What you need to do: Without the images, write out the whole listing exactly.

Working data:
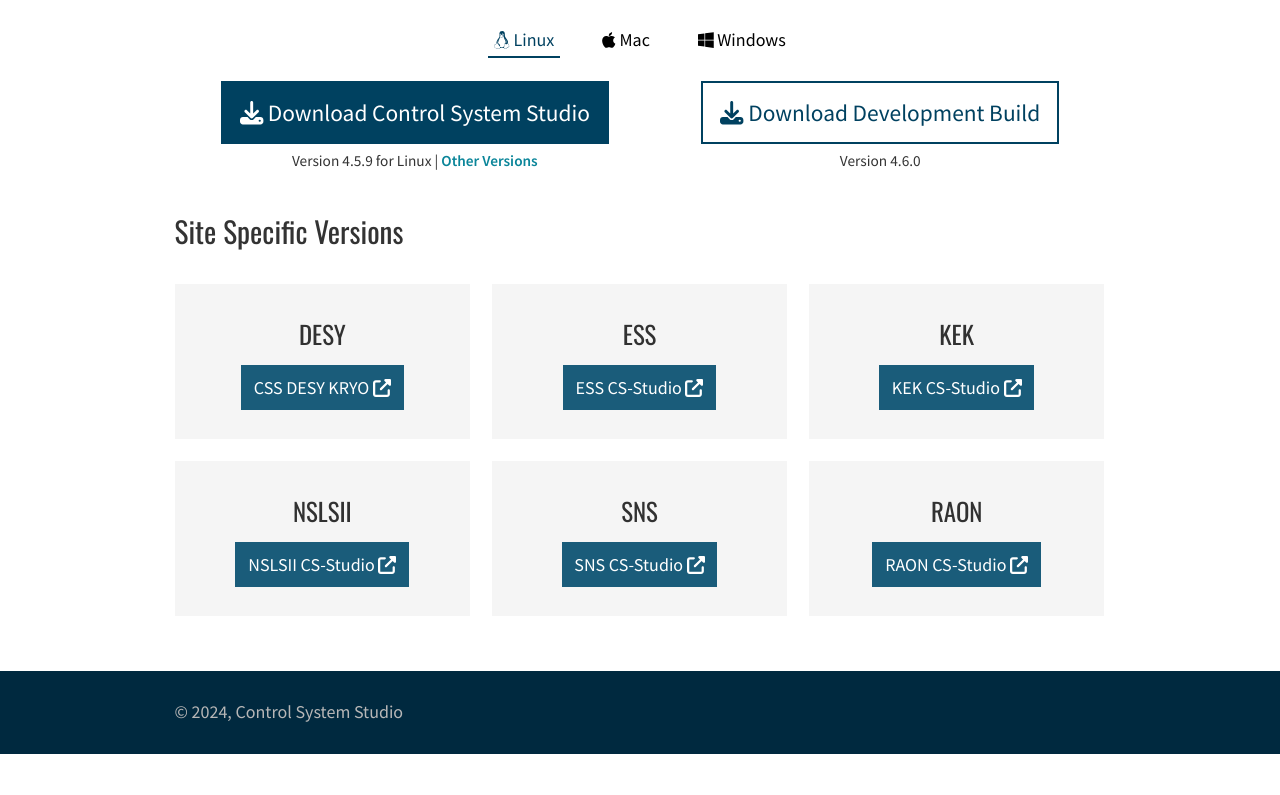
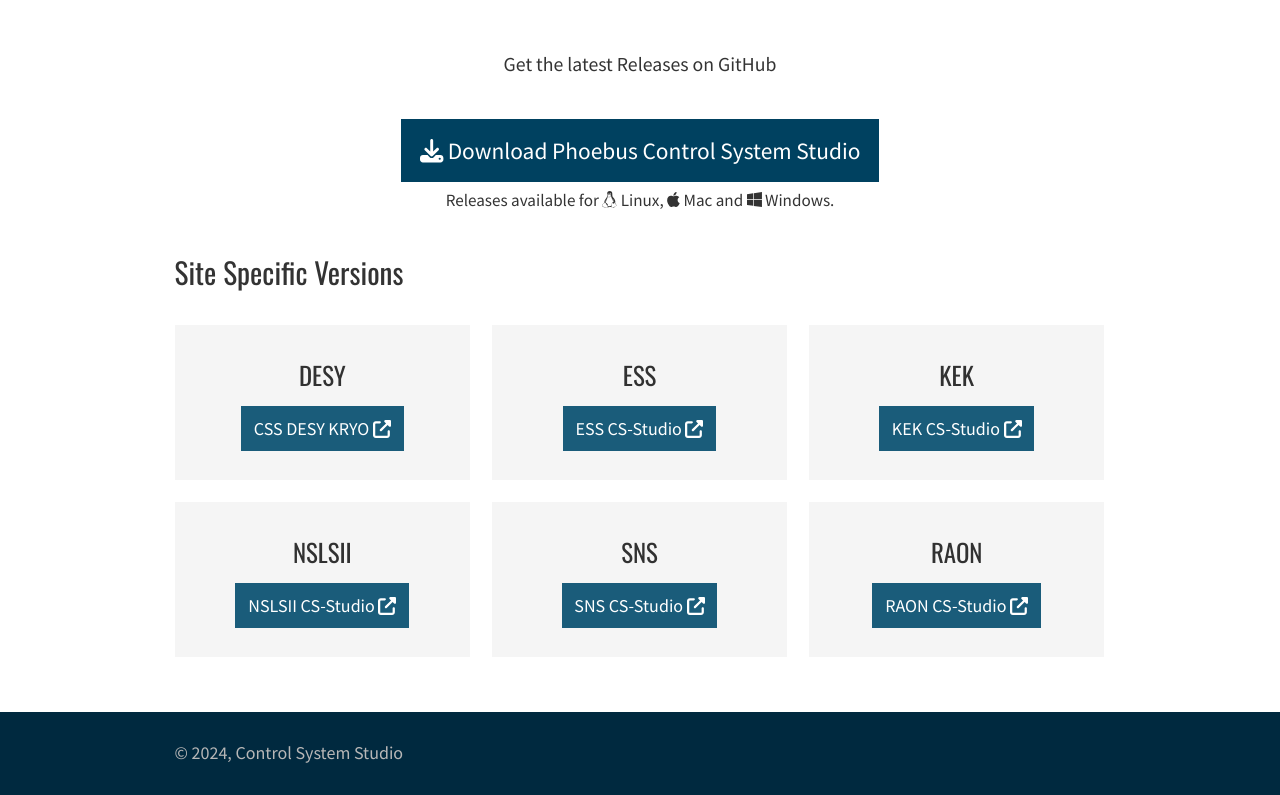
Before and after one commit to ControlSystemStudio/controlsystemstudio.org, a Gatsby site: page /download in a window 1280 px wide. Shown: the part 1096-1891 px from the top of the page. Before the commit the page ends 1850 px from the top, so only its background shows below. Built offline with nearby package versions, Linux system fonts and the light colour scheme; Gatsby itself is replaced by a stand-in of ours.

Commit message:
Fixed download link to point to GitHub Releases page.
Also removed destiction for OS and removed Development Build link. Cleaned up page layout and removed obsolte code.

```diff
--- a/src/pages/download.js
+++ b/src/pages/download.js
@@ -1,16 +1,14 @@
-import React, { useState, useEffect } from "react"
+import React from "react"
 import { useStaticQuery, graphql } from "gatsby"
 import styled from "styled-components"
 import { FontAwesomeIcon } from "@fortawesome/react-fontawesome"
 import { faDownload } from "@fortawesome/free-solid-svg-icons"
 import { faLinux, faApple, faWindows } from "@fortawesome/free-brands-svg-icons"
-
 import Layout from "../components/layout"
-import SEO from "../components/seo"
+import Seo from "../components/seo"
 import Container from "../components/container"
 import Banner from "../components/banner"
 import SiteSpecificVersions from "../components/SiteSpecificVersions"
-
 import { dlInfo } from "../utils/downloadinfo"
 
 const Flex = styled.div`
@@ -22,43 +20,6 @@
   @media only screen and (min-width: 992px) {
     flex-direction: row;
     justify-content: space-around;
-  }
-`
-
-const OSButtons = styled.div`
-  margin: 0 0 1rem;
-  button {
-    background-color: #ffffff;
-    border: none;
-    cursor: pointer;
-    margin: 0 1rem 1rem;
-  }
-
-  button:hover {
-    color: #00293f;
-  }
-
-  .osLinux {
-    color: ${props =>
-      props.OSName === "Linux" || props.OSName === "Other"
-        ? "#004160"
-        : "#000000"};
-    border-bottom: ${props =>
-      props.OSName === "Linux" || props.OSName === "Other"
-        ? "2px solid #004160"
-        : "none"};
-  }
-
-  .osMac {
-    color: ${props => (props.OSName === "Mac" ? "#004160" : "#000000")};
-    border-bottom: ${props =>
-      props.OSName === "Mac" ? "2px solid #004160" : "none"};
-  }
-
-  .osWindows {
-    color: ${props => (props.OSName === "Windows" ? "#004160" : "#000000")};
-    border-bottom: ${props =>
-      props.OSName === "Windows" ? "2px solid #004160" : "none"};
   }
 `
 
@@ -84,51 +45,32 @@
   }
 `
 
-const StyledDownloadButtonDev = styled(StyledDownloadButton)`
-  background-color: #ffffff;
-  color: #004160;
-
-  &:hover {
-    color: #ffffff;
-    background-color: #004160;
-    border: 2px solid #004160;
-  }
-`
-
 const DownloadSubtext = styled.p`
   text-align: center;
-  font-size: 0.85rem;
+  font-size: 0.95rem;
   padding: 0.835rem 0.935rem;
 `
 
-const DownloadButton = ({ link, os }) => (
+const DownloadText = styled.p`
+  text-align: center;
+  font-size: 1.1rem;
+  padding: 0.835rem 0.935rem;
+    margin-top: 0.5rem;
+    margin-bottom: 2rem;
+`
+
+const DownloadButtonPhoebus = () => (
   <div>
-    <StyledDownloadButton href={link}>
-      <FontAwesomeIcon icon={faDownload} /> Download Control System Studio
+    <StyledDownloadButton href={dlInfo.downloadGitRelease} target={"_blank"}>
+      <FontAwesomeIcon icon={faDownload} /> Download Phoebus Control System Studio
     </StyledDownloadButton>
     <DownloadSubtext>
-      Version {dlInfo.downloadVersion} for {os} |{" "}
-      <a href={dlInfo.allDownloads}>Other Versions</a>
+      Releases available for <FontAwesomeIcon icon={faLinux} /> Linux, <FontAwesomeIcon icon={faApple} /> Mac and <FontAwesomeIcon icon={faWindows} /> Windows.
     </DownloadSubtext>
   </div>
 )
 
-const DevDownloadButton = () => (
-  <div>
-    <StyledDownloadButtonDev href={dlInfo.downloadDev}>
-      <FontAwesomeIcon icon={faDownload} /> Download Development Build
-    </StyledDownloadButtonDev>
-    <DownloadSubtext>Version {dlInfo.downloadDevVersion}</DownloadSubtext>
-  </div>
-)
-
 const Download = () => {
-  const [OSName, setOSName] = useState("Other")
-
-  useEffect(() => {
-    setOSName(detectOS())
-  }, [])
-
   const images = useStaticQuery(graphql`{
   banner: file(
     relativePath: {eq: "banners/CS-Studio-Keyvisual_banner_3_darker.png"}
@@ -141,42 +83,22 @@
 
   return (
     <Layout>
-      <SEO title="Download" />
+      <Seo title="Download" />
       <Banner
         imageFluid={images.banner.childImageSharp.gatsbyImageData}
         text="Download"
       />
       <Container>
+        <DownloadText>
+          <p>
+            Get the latest Releases on GitHub
+          </p>
+        </DownloadText>
+
         <Flex>
-          <OSButtons OSName={OSName}>
-            <button onClick={() => setOSName("Linux")} className="osLinux">
-              <FontAwesomeIcon icon={faLinux} /> Linux
-            </button>
-            <button onClick={() => setOSName("Mac")} className="osMac">
-              <FontAwesomeIcon icon={faApple} /> Mac
-            </button>
-            <button onClick={() => setOSName("Windows")} className="osWindows">
-              <FontAwesomeIcon icon={faWindows} /> Windows
-            </button>
-          </OSButtons>
+          <DownloadButtonPhoebus />
         </Flex>
-        <Flex>
-          {(OSName === "Linux" || OSName === "Other") && (
-            <DownloadButton link={dlInfo.downloadStableLinux} os={"Linux"} />
-          )}
 
-          {OSName === "Mac" && (
-            <DownloadButton link={dlInfo.downloadStableMac} os={"Mac"} />
-          )}
-
-          {OSName === "Windows" && (
-            <DownloadButton
-              link={dlInfo.downloadStableWindows}
-              os={"Windows"}
-            />
-          )}
-          <DevDownloadButton />
-        </Flex>
         <h2>Site Specific Versions</h2>
         <SiteSpecificVersions />
         <div style={{ marginBottom: `1rem` }}></div>
@@ -185,13 +107,4 @@
   );
 }
 
-const detectOS = () => {
-  let OSName = "Other"
-  if (window.navigator.userAgent.indexOf("Windows") !== -1) OSName = "Windows"
-  if (window.navigator.userAgent.indexOf("Mac") !== -1) OSName = "Mac"
-  if (window.navigator.userAgent.indexOf("Linux") !== -1) OSName = "Linux"
-
-  return OSName
-}
-
 export default Download
--- a/src/utils/downloadinfo.js
+++ b/src/utils/downloadinfo.js
@@ -1,9 +1,3 @@
 export const dlInfo = {
-    downloadVersion: "4.5.9",
-    downloadStableLinux: "http://download.controlsystemstudio.org/release/4.5/cs-studio-4.5.9-linux.gtk.x86_64.tar.gz",
-    downloadStableWindows: "http://download.controlsystemstudio.org/release/4.5/cs-studio-4.5.9-win32.win32.x86_64.zip",
-    downloadStableMac: "http://download.controlsystemstudio.org/release/4.5/cs-studio-4.5.9-macosx.cocoa.x86_64.zip",
-    allDownloads: "http://download.controlsystemstudio.org/release/4.5/",
-    downloadDevVersion: "4.6.0",
-    downloadDev: "https://openepics.ci.cloudbees.com/view/CS-Studio%204.6/",
+    downloadGitRelease: "https://github.com/ControlSystemStudio/phoebus/releases/",
 }
```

Solution below:
Before and after one commit to ControlSystemStudio/controlsystemstudio.org, a Gatsby site: page /download in a window 1280 px wide. Shown: the part 1096-1891 px from the top of the page. Before the commit the page ends 1850 px from the top, so only its background shows below. Built offline with nearby package versions, Linux system fonts and the light colour scheme; Gatsby itself is replaced by a stand-in of ours.

Commit message:
Fixed download link to point to GitHub Releases page.
Also removed destiction for OS and removed Development Build link. Cleaned up page layout and removed obsolte code.

```diff
--- a/src/pages/download.js
+++ b/src/pages/download.js
@@ -1,16 +1,14 @@
-import React, { useState, useEffect } from "react"
+import React from "react"
 import { useStaticQuery, graphql } from "gatsby"
 import styled from "styled-components"
 import { FontAwesomeIcon } from "@fortawesome/react-fontawesome"
 import { faDownload } from "@fortawesome/free-solid-svg-icons"
 import { faLinux, faApple, faWindows } from "@fortawesome/free-brands-svg-icons"
-
 import Layout from "../components/layout"
-import SEO from "../components/seo"
+import Seo from "../components/seo"
 import Container from "../components/container"
 import Banner from "../components/banner"
 import SiteSpecificVersions from "../components/SiteSpecificVersions"
-
 import { dlInfo } from "../utils/downloadinfo"
 
 const Flex = styled.div`
@@ -22,43 +20,6 @@
   @media only screen and (min-width: 992px) {
     flex-direction: row;
     justify-content: space-around;
-  }
-`
-
-const OSButtons = styled.div`
-  margin: 0 0 1rem;
-  button {
-    background-color: #ffffff;
-    border: none;
-    cursor: pointer;
-    margin: 0 1rem 1rem;
-  }
-
-  button:hover {
-    color: #00293f;
-  }
-
-  .osLinux {
-    color: ${props =>
-      props.OSName === "Linux" || props.OSName === "Other"
-        ? "#004160"
-        : "#000000"};
-    border-bottom: ${props =>
-      props.OSName === "Linux" || props.OSName === "Other"
-        ? "2px solid #004160"
-        : "none"};
-  }
-
-  .osMac {
-    color: ${props => (props.OSName === "Mac" ? "#004160" : "#000000")};
-    border-bottom: ${props =>
-      props.OSName === "Mac" ? "2px solid #004160" : "none"};
-  }
-
-  .osWindows {
-    color: ${props => (props.OSName === "Windows" ? "#004160" : "#000000")};
-    border-bottom: ${props =>
-      props.OSName === "Windows" ? "2px solid #004160" : "none"};
   }
 `
 
@@ -84,51 +45,32 @@
   }
 `
 
-const StyledDownloadButtonDev = styled(StyledDownloadButton)`
-  background-color: #ffffff;
-  color: #004160;
-
-  &:hover {
-    color: #ffffff;
-    background-color: #004160;
-    border: 2px solid #004160;
-  }
-`
-
 const DownloadSubtext = styled.p`
   text-align: center;
-  font-size: 0.85rem;
+  font-size: 0.95rem;
   padding: 0.835rem 0.935rem;
 `
 
-const DownloadButton = ({ link, os }) => (
+const DownloadText = styled.p`
+  text-align: center;
+  font-size: 1.1rem;
+  padding: 0.835rem 0.935rem;
+    margin-top: 0.5rem;
+    margin-bottom: 2rem;
+`
+
+const DownloadButtonPhoebus = () => (
   <div>
-    <StyledDownloadButton href={link}>
-      <FontAwesomeIcon icon={faDownload} /> Download Control System Studio
+    <StyledDownloadButton href={dlInfo.downloadGitRelease} target={"_blank"}>
+      <FontAwesomeIcon icon={faDownload} /> Download Phoebus Control System Studio
     </StyledDownloadButton>
     <DownloadSubtext>
-      Version {dlInfo.downloadVersion} for {os} |{" "}
-      <a href={dlInfo.allDownloads}>Other Versions</a>
+      Releases available for <FontAwesomeIcon icon={faLinux} /> Linux, <FontAwesomeIcon icon={faApple} /> Mac and <FontAwesomeIcon icon={faWindows} /> Windows.
     </DownloadSubtext>
   </div>
 )
 
-const DevDownloadButton = () => (
-  <div>
-    <StyledDownloadButtonDev href={dlInfo.downloadDev}>
-      <FontAwesomeIcon icon={faDownload} /> Download Development Build
-    </StyledDownloadButtonDev>
-    <DownloadSubtext>Version {dlInfo.downloadDevVersion}</DownloadSubtext>
-  </div>
-)
-
 const Download = () => {
-  const [OSName, setOSName] = useState("Other")
-
-  useEffect(() => {
-    setOSName(detectOS())
-  }, [])
-
   const images = useStaticQuery(graphql`{
   banner: file(
     relativePath: {eq: "banners/CS-Studio-Keyvisual_banner_3_darker.png"}
@@ -141,42 +83,22 @@
 
   return (
     <Layout>
-      <SEO title="Download" />
+      <Seo title="Download" />
       <Banner
         imageFluid={images.banner.childImageSharp.gatsbyImageData}
         text="Download"
       />
       <Container>
+        <DownloadText>
+          <p>
+            Get the latest Releases on GitHub
+          </p>
+        </DownloadText>
+
         <Flex>
-          <OSButtons OSName={OSName}>
-            <button onClick={() => setOSName("Linux")} className="osLinux">
-              <FontAwesomeIcon icon={faLinux} /> Linux
-            </button>
-            <button onClick={() => setOSName("Mac")} className="osMac">
-              <FontAwesomeIcon icon={faApple} /> Mac
-            </button>
-            <button onClick={() => setOSName("Windows")} className="osWindows">
-              <FontAwesomeIcon icon={faWindows} /> Windows
-            </button>
-          </OSButtons>
+          <DownloadButtonPhoebus />
         </Flex>
-        <Flex>
-          {(OSName === "Linux" || OSName === "Other") && (
-            <DownloadButton link={dlInfo.downloadStableLinux} os={"Linux"} />
-          )}
 
-          {OSName === "Mac" && (
-            <DownloadButton link={dlInfo.downloadStableMac} os={"Mac"} />
-          )}
-
-          {OSName === "Windows" && (
-            <DownloadButton
-              link={dlInfo.downloadStableWindows}
-              os={"Windows"}
-            />
-          )}
-          <DevDownloadButton />
-        </Flex>
         <h2>Site Specific Versions</h2>
         <SiteSpecificVersions />
         <div style={{ marginBottom: `1rem` }}></div>
@@ -185,13 +107,4 @@
   );
 }
 
-const detectOS = () => {
-  let OSName = "Other"
-  if (window.navigator.userAgent.indexOf("Windows") !== -1) OSName = "Windows"
-  if (window.navigator.userAgent.indexOf("Mac") !== -1) OSName = "Mac"
-  if (window.navigator.userAgent.indexOf("Linux") !== -1) OSName = "Linux"
-
-  return OSName
-}
-
 export default Download
--- a/src/utils/downloadinfo.js
+++ b/src/utils/downloadinfo.js
@@ -1,9 +1,3 @@
 export const dlInfo = {
-    downloadVersion: "4.5.9",
-    downloadStableLinux: "http://download.controlsystemstudio.org/release/4.5/cs-studio-4.5.9-linux.gtk.x86_64.tar.gz",
-    downloadStableWindows: "http://download.controlsystemstudio.org/release/4.5/cs-studio-4.5.9-win32.win32.x86_64.zip",
-    downloadStableMac: "http://download.controlsystemstudio.org/release/4.5/cs-studio-4.5.9-macosx.cocoa.x86_64.zip",
-    allDownloads: "http://download.controlsystemstudio.org/release/4.5/",
-    downloadDevVersion: "4.6.0",
-    downloadDev: "https://openepics.ci.cloudbees.com/view/CS-Studio%204.6/",
+    downloadGitRelease: "https://github.com/ControlSystemStudio/phoebus/releases/",
 }
```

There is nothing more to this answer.